A few years back we were living in the city. I was manning the door on a super busy Halloween. A constant stream of trick or treaters. All in fantastic costumes. I felt bad for just wearing jeans and a T-shirt. I had shaved so couldn’t even claim to be a werewolf. The doorbell rang and I opened the door again with a friendly smile. Two little devils looked up at me. Before I had chance to complement the monsters on being super scary, one of the devils screamed and ran off crying. The other devil calmly asked if he could have his brothers treats. With the brave devil chomping on his chocolates I went to apologise to the parent who was stood on the street. The mum just laughed and said her son wasn’t very brave and had screamed at a few masks on the night.

The worry was that I wasn’t wearing a mask.

WOW. And that’s why you don’t get any photos of me. Definitely a face perfect for radio….

Which way

In life you get asked so many questions. But some questions keep repeating themselves. Like the classics ‘Are we there yet?’ and ‘where’s the remote control?’.

Then there are other questions. More vexing questions. One question keeps popping up. I’ve been asked this by family members, other parents, teachers and even once a nurse. It does have a number of variants but it’s basically the same question

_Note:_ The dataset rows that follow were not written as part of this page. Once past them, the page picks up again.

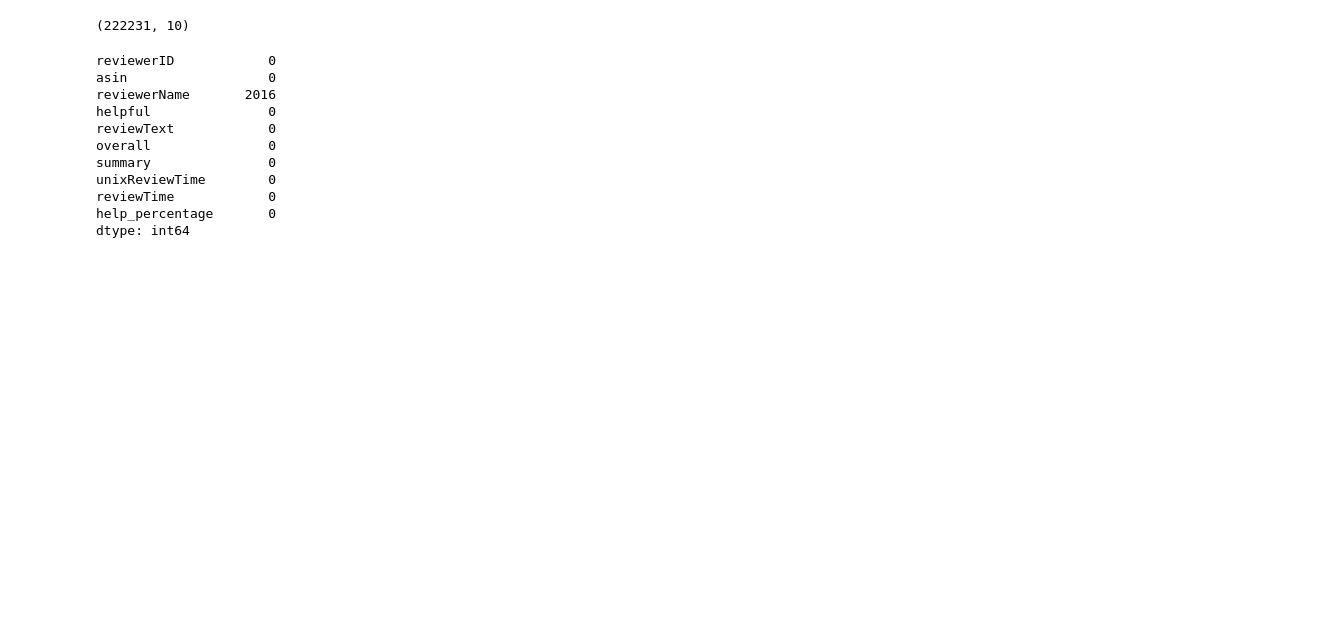
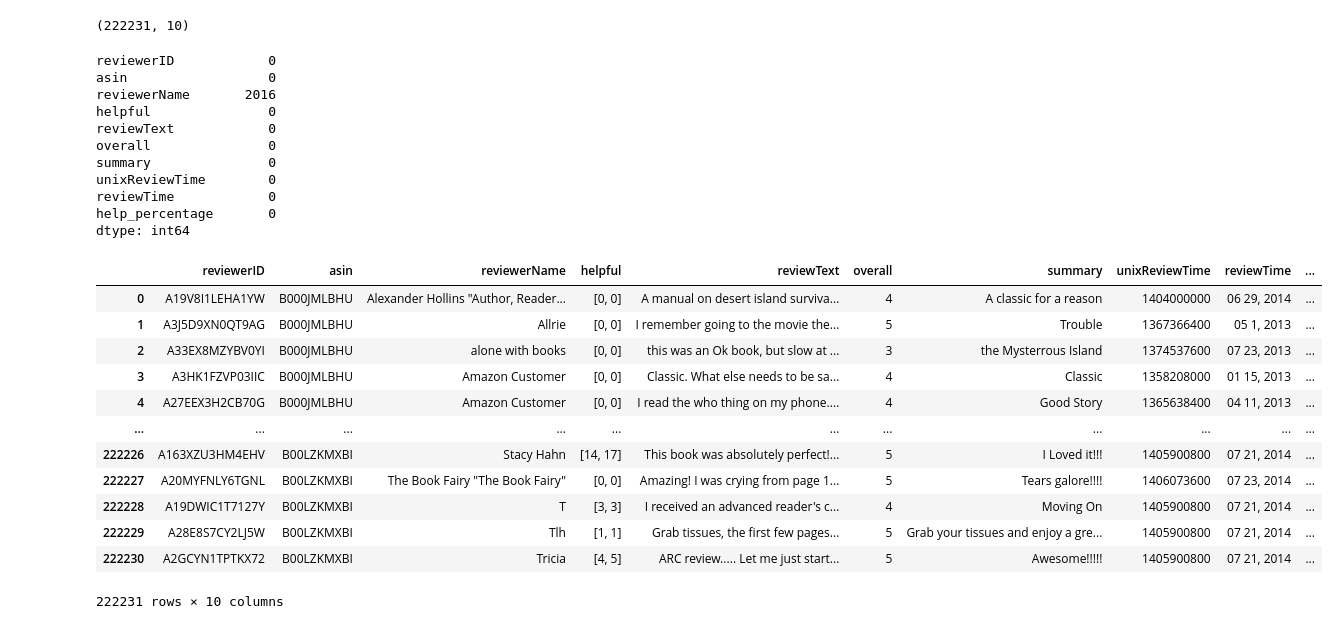
Before and after one commit to ManikantaGWUID/Review2Rec, a Jupyter notebook: preprocessing.ipynb, the cells around one changed output. Saved outputs shown, nothing was run; the diff lists cells and outputs as text; code cells hidden in the pictures; blank space fills up the shorter version.

```diff
--- a/preprocessing.ipynb
+++ b/preprocessing.ipynb
@@ -116,6 +116,22 @@ dtype: int64
 import unicodedata
 normalized_text = reviews_df_filtered['reviewText'].apply(lambda x: unicodedata.normalize('NFC', x))
 reviews_df_filtered['reviewText'] = normalized_text
+# %%
+reviews_df_filtered
+# %% [output]
+|  | reviewerID | asin | reviewerName | helpful | reviewText | overall | summary | unixReviewTime | reviewTime | ... |
+| 0 | A19V8I1LEHA1YW | B000JMLBHU | Alexander Hollins "Author, Reader... | [0, 0] | A manual on desert island surviva... | 4 | A classic for a reason | 1404000000 | 06 29, 2014 | ... |
+| 1 | A3J5D9XN0QT9AG | B000JMLBHU | Allrie | [0, 0] | I remember going to the movie the... | 5 | Trouble | 1367366400 | 05 1, 2013 | ... |
+| 2 | A33EX8MZYBV0YI | B000JMLBHU | alone with books | [0, 0] | this was an Ok book, but slow at ... | 3 | the Mysterrous Island | 1374537600 | 07 23, 2013 | ... |
+| 3 | A3HK1FZVP03IIC | B000JMLBHU | Amazon Customer | [0, 0] | Classic. What else needs to be sa... | 4 | Classic | 1358208000 | 01 15, 2013 | ... |
+| 4 | A27EEX3H2CB70G | B000JMLBHU | Amazon Customer | [0, 0] | I read the who thing on my phone.... | 4 | Good Story | 1365638400 | 04 11, 2013 | ... |
+| ... | ... | ... | ... | ... | ... | ... | ... | ... | ... | ... |
+| 222226 | A163XZU3HM4EHV | B00LZKMXBI | Stacy Hahn | [14, 17] | This book was absolutely perfect!... | 5 | I Loved it!!! | 1405900800 | 07 21, 2014 | ... |
+| 222227 | A20MYFNLY6TGNL | B00LZKMXBI | The Book Fairy "The Book Fairy" | [0, 0] | Amazing! I was crying from page 1... | 5 | Tears galore!!!! | 1406073600 | 07 23, 2014 | ... |
+| 222228 | A19DWIC1T7127Y | B00LZKMXBI | T | [3, 3] | I received an advanced reader's c... | 4 | Moving On | 1405900800 | 07 21, 2014 | ... |
+| 222229 | A28E8S7CY2LJ5W | B00LZKMXBI | Tlh | [1, 1] | Grab tissues, the first few pages... | 5 | Grab your tissues and enjoy a gre... | 1405900800 | 07 21, 2014 | ... |
+| 222230 | A2GCYN1TPTKX72 | B00LZKMXBI | Tricia | [4, 5] | ARC review..... Let me just start... | 5 | Awesome!!!!! | 1405900800 | 07 21, 2014 | ... |
+222231 rows × 10 columns
 # %%
 # Remove unwanted spaces,extra trailing and leading spaces,punctuations,full-stops,inverted commas,special characters
 import re
```
Also changed, not shown: parts of 16 cells of this notebook.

Will your son get better?

Will his Aspergers improve?

Will his Aspergers improve as he gets older?

I’m no clinical specialist. Just a bumbling parent. But here’s my take on the question.

Aspergers is a lifelong syndrome. It’s not going to get better. Its not going to be cured. It’s not going to disappear. What might change is that over time the individual and the family may develop strategies to help deal better with some of the situations life will throw at them. Also some of the specific symptoms may fluctuate over time. For example in a number of individuals something like repetitive hand flapping may become less prevalent with age. Also Aspergers often coexists with a number of other conditions – dyspraxia, ADHD, dyslexia…. It is possible that some of these conditions could improve with time. For example our son has with hard work started to overcome some of the issues which his dyspraxia and dyslexia had caused him in his earlier years.

So yes it is possible that improvements may occur. But here’s the thing, it’s not guaranteed. Each individual case is different, unique. Things may stay the same with age. They can also get worse with age.

So we just don’t know.

The Clinical Psychologist who did the full review of our Son was quite clear. The majority of his Aspergers related traits will stay with him over his life. However at around the teenage period changes may start to occur. It could go either way. He could become fully independent or he may regress and may need some form of life long support. She talked through a number of possible scenarios. One scenario was that some improvements would occur potentially in the areas of dyslexia and the diminishing of some of the repetitive behaviours. Another scenario painted a downturn in his existing anxieties and fears. This could occur naturally during his teenage years or could be triggered by a single significant event which effects his view of the world. Tips the balance in his risk assessments of the world. This could lead to significant mental health concerns and potentially social isolation. Where we are sat currently, we are not a million miles away from that scenario. The triggers – the death of his mum, a pandemic, his teenage years…. He is currently physically cut adrift from the world. His fears and anxieties ramped up to the rafters.

Nothing is set in stone. We just have to go with the flow and see what life brings. It could be still be a fully independent life. But it could also entail a lifelong requirement for support. In this country we don’t cater for the latter scenario. Support has to be fought and won for young children. That support is at best is patchy. During the teenage years the support tends to be reduced due to funding cut backs. By early adulthood the support has completely vanished. That’s a sobering thought for parents in this position. It really is.